The four disks have been laser cut from a single "P1"-sized sheet of 0.8mm black polypropylene, with a total manufacturing cost of $8.70, plus shipping. I left out the bee's legs and antennae from the disk designs, because I was unsure if they'd survive the laser cutting process.
I set the lens's aperture to wide open (f/3.5), then added one of the disks at the front end of the lens. Because this bee-shaped aperture is more restrictive than the one inside the lens, it becomes the new aperture stop for the entire lens system. Out-of-focus points of light in the photo will take on the shape of this aperture stop.
Just like closing down the len's aperture, the image is darkened by adding this aperture disk in front, and depth of field is increased due to the restricted aperture. I found that the second-smallest bee was about the right size, the larger bees had the tips of their wings clipped off in the photos, and the smallest bee was a more restrictive aperture than I needed.
If I focus in front of the figure, you can see how the bee-shaped aperture affects all of the out-of-focus areas, with a bee even appearing at the tip of her hair!
Now I just need to create some points of light!
I began by by hanging up a 32"x40" sheet of 5mm white foamboard. Here I'm using a $10 adjustable garment hanger I found at my local homewares store as a background holder. Using a pair of nail scissors, I poked a series of holes into the background, leaving some unpunctured space which will be covered by the silhouette of the figure. Then I took a string of 50 white LED Christmas lights and poked them through the holes from behind.
I varied the brightness of the bees slightly by adjusting the depth of the LEDs in the holes (pulling them back further dims the light). The extra unpopulated holes don't harm the final image, because they're so out of focus that they blend into the rest of the sheet.
Underneath the figure is a glossy black bathroom tile I picked up from a local tile store (for $10). The tile gives cleaner reflections than you get by using glass, because glass also reflects from its lower surface, adding a second weaker reflection.
The main light is the flash on the right side of the figure.

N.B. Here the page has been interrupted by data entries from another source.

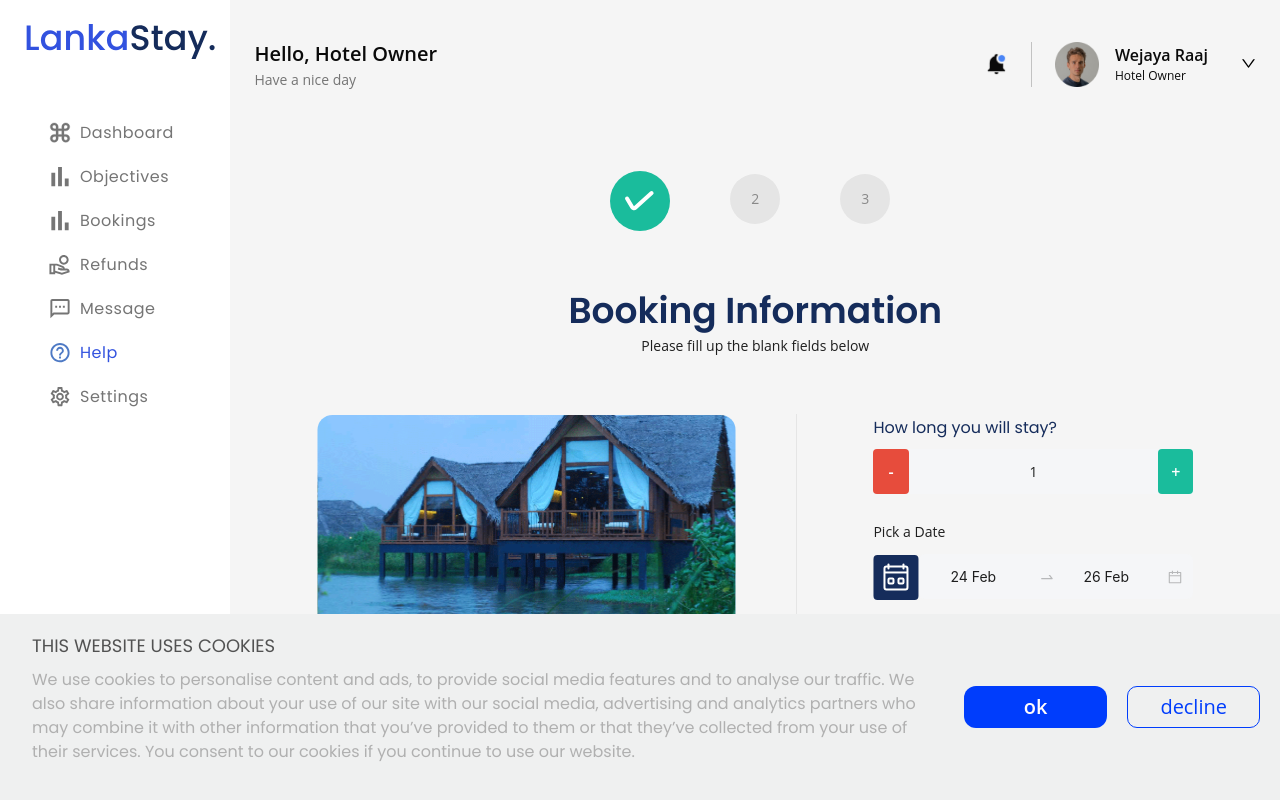
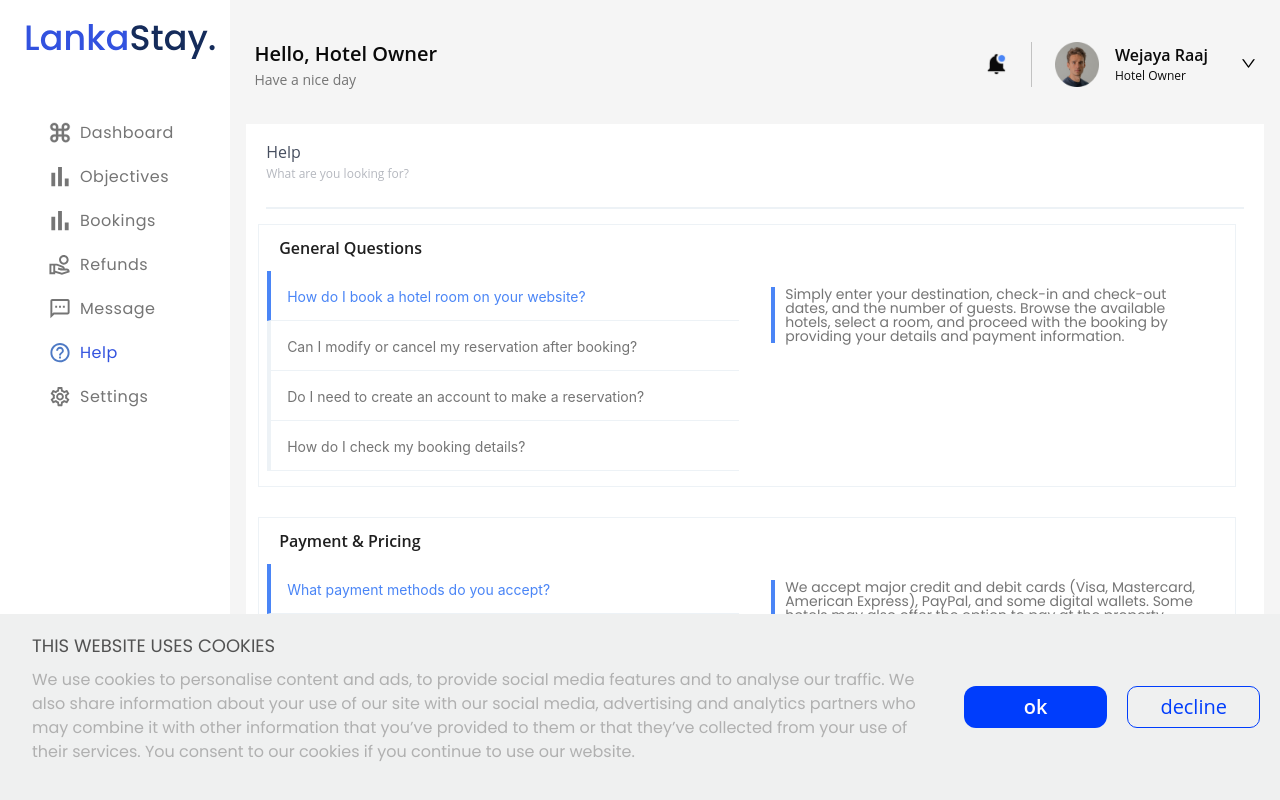
Before and after one commit to nursahtuncel/Lankastay, a React (Vite) app: page /dashboard/help in a window 1280 px wide. Shown: the top 800 px of the page. Built offline with nearby package versions, Linux system fonts and the light colour scheme.

Commit message:
[JA-89] - help component dahboard'da tasındı

```diff
--- a/src/App.jsx
+++ b/src/App.jsx
@@ -10,7 +10,7 @@ import Details from "./pages/Details";
 import CookiesCard from "./components/CookiesCardComponent";
 import { SWRConfig } from "swr";
 import AdminDashboard from "./components/AdminDashboard";
-
+import HelpCenterComponent from "./components/HelpCenterComponent";
 const fetcher = (url) => fetch(url).then((res) => res.json());
 
 function App() {
@@ -29,7 +29,7 @@ function App() {
             <Route path="booking" element={<Booking />} />
             <Route path="refunds" element={<Booking />} />
             <Route path="messages" element={<Booking />} />
-            <Route path="help" element={<Booking />} />
+            <Route path="help" element={<HelpCenterComponent />} />
             <Route path="settings" element={<Booking />} />
             <Route path="admin" element={<AdminDashboard />} />
           </Route>
--- a/src/components/HelpCenterComponent/FAQComponent/style.scss
+++ b/src/components/HelpCenterComponent/FAQComponent/style.scss
@@ -1,12 +1,11 @@
 @use "../../../styles/index" as *;
 
-.FAQContainer{
-    max-width: 1085px;
-    width: 100%;
-    border: 1px solid $pale-azure;
-    margin-top: 15px;
-    margin-bottom: 15px;
-  .categoryTitle{
+.FAQContainer {
+  width: 100%;
+  border: 1px solid $pale-azure;
+  margin-top: 15px;
+  margin-bottom: 15px;
+  .categoryTitle {
     width: 100%;
     font-family: $secondary-font;
     font-weight: 600;
@@ -17,7 +16,7 @@
     padding-bottom: 15px;
     padding-left: 20px;
   }
-  .answer{
+  .answer {
     font-family: $primary-font;
     font-weight: 400;
     font-size: 14px;
--- a/src/components/HelpCenterComponent/style.scss
+++ b/src/components/HelpCenterComponent/style.scss
@@ -1,21 +1,23 @@
 @use "../../styles/index" as *;
 
-.helpContainer{
-max-width:1225px ;
-width: 100%;
+.helpContainer {
+  background-color: #ffffff;
+  width: 97%;
   padding: 20px;
+  margin: auto;
   display: flex;
   flex-direction: column;
-.helpTitle{
-h3,p{
-    font-family:$secondary-font;
+  .helpTitle {
+    h3,
+    p {
+      font-family: $secondary-font;
       font-weight: 400;
       font-size: 16px;
       line-height: 100%;
       letter-spacing: 0px;
-    color:$charcoal-blue;
+      color: $charcoal-blue;
     }
-p{
+    p {
       font-size: 12px;
       color: $paragraph-color;
       padding-bottom: 15px;
```
Lines whose indentation alone changed are shown as unchanged.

It's a Yongnuo YN-565 EX in a cardboard box, firing at 1/8 power. I've covered the open front of the box with paper towels in order to diffuse the light.
On the far-left side of the figure is a Yongnuo YN-468 II with a blue gel and a mini "speedlite softbox" attached, firing at 1/8 power. This provides the blue highlight on the left of the figure.
I've attached a small square of printer paper at the front-left of the figure, at about eye-level. This fills in the shadows on the left side of the face, without adding too much light to the steamroller.
At the back is another YN-468 II, firing with a blue gel at 1/16th power onto the background foam sheet.
Okay, I couldn't help myself
In the end I also ran some shots through Lightroom and Helicon Focus for focus stacking to increase sharpness. For more information on that shooting process, please check out my other shooting tutorial. About 8 photos were stacked together to produce this post-processed version:
Compared to the unprocessed photo in this article's introduction, this focus-stacked version achieves a little more sharpness for distant details like the tip of her hair.
I hope you learned something useful from this behind-the-scenes detail! If you have any questions about it, feel free to get in touch with me!